National dementia strategy
Canadians repeatedly tell us they want better integrated dementia care and support. According to a recent Nanos survey, 83% of Canadians reported they believe Canada needs a national dementia plan. We need a comprehensive, workable national dementia strategy that dramatically improves the lives of people living with dementia.
By 2031, 937,000 Canadians will have dementia. That’s less than 20 years away. A national dementia strategy will help overcome the growing crisis in dementia care by coordinating all national efforts in Alzheimer's research, clinical care, institutional, and home- and community-based programs.
Canada trails the United States, France, Australia, the UK, and other countries that already have strategies.
What is a national dementia strategy and why do we need one?

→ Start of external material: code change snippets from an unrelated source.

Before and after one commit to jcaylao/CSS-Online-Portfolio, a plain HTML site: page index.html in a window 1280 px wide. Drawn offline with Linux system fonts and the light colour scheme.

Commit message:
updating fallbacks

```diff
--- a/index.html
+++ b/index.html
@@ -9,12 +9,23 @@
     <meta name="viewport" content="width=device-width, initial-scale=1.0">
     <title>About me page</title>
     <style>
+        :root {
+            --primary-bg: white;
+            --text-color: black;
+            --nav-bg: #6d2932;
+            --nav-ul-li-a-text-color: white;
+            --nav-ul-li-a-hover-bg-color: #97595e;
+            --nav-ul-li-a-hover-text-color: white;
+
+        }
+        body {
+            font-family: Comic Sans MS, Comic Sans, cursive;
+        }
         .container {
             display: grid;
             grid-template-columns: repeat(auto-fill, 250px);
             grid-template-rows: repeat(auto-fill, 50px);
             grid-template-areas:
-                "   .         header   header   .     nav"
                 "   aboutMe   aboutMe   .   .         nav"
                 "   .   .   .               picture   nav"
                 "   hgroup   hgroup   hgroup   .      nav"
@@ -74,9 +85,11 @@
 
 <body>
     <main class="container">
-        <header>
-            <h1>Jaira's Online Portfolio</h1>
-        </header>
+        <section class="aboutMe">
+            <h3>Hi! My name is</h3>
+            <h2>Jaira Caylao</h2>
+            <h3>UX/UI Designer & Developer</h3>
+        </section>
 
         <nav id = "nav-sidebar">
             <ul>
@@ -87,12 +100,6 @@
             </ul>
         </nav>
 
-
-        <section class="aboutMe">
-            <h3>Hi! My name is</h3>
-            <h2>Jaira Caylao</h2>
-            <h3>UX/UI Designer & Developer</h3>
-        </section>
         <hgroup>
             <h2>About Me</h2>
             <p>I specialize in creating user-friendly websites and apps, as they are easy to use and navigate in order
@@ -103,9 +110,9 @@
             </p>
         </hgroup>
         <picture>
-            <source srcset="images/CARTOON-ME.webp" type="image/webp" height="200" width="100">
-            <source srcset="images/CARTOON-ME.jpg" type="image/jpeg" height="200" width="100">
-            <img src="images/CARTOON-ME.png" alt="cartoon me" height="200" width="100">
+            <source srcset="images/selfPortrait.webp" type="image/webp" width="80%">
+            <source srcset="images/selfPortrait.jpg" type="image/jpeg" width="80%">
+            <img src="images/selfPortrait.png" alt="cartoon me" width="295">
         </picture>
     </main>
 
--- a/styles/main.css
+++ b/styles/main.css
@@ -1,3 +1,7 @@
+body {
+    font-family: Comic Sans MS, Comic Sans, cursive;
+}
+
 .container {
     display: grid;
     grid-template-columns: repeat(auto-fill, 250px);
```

The principles of strong research, caregivers, care providers, early intervention and a continuum of care are common in almost all jurisdictions. These principles, based on models from other countries and some Canadian provinces, will help guide Canada in constructing its own national dementia strategy.
The Alzheimer Society is proposing a Canadian solution to curb the soaring economic, social and personal impact of Alzheimer’s disease and other dementias. We recommend a Canadian Alzheimer's Disease and Dementia Partnership be created as a government funded arms-length entity that would facilitate the development and implementation of a fully comprehensive national dementia strategy.

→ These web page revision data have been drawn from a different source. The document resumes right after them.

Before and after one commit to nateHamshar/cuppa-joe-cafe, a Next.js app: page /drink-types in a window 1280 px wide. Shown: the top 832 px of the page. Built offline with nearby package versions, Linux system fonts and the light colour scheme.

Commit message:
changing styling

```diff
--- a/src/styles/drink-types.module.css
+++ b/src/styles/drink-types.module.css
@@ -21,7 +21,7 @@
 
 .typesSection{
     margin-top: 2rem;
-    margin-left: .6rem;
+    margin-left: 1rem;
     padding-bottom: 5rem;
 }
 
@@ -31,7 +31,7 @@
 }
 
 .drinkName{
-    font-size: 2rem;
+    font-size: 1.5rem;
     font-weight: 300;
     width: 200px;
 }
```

Provincially-designed policies and programs have led to gaps in how dementia is dealt with across the country. National guidelines would ensure that all Canadians reap the benefits of policies and programs related to dementia.
Frequently asked questions around a national dementia strategy
Bill C-233: What’s that all about?
Business case for a national dementia strategy compelling, reposted with permission from The Hill Times (March 2015)
Last Updated: 09/17/15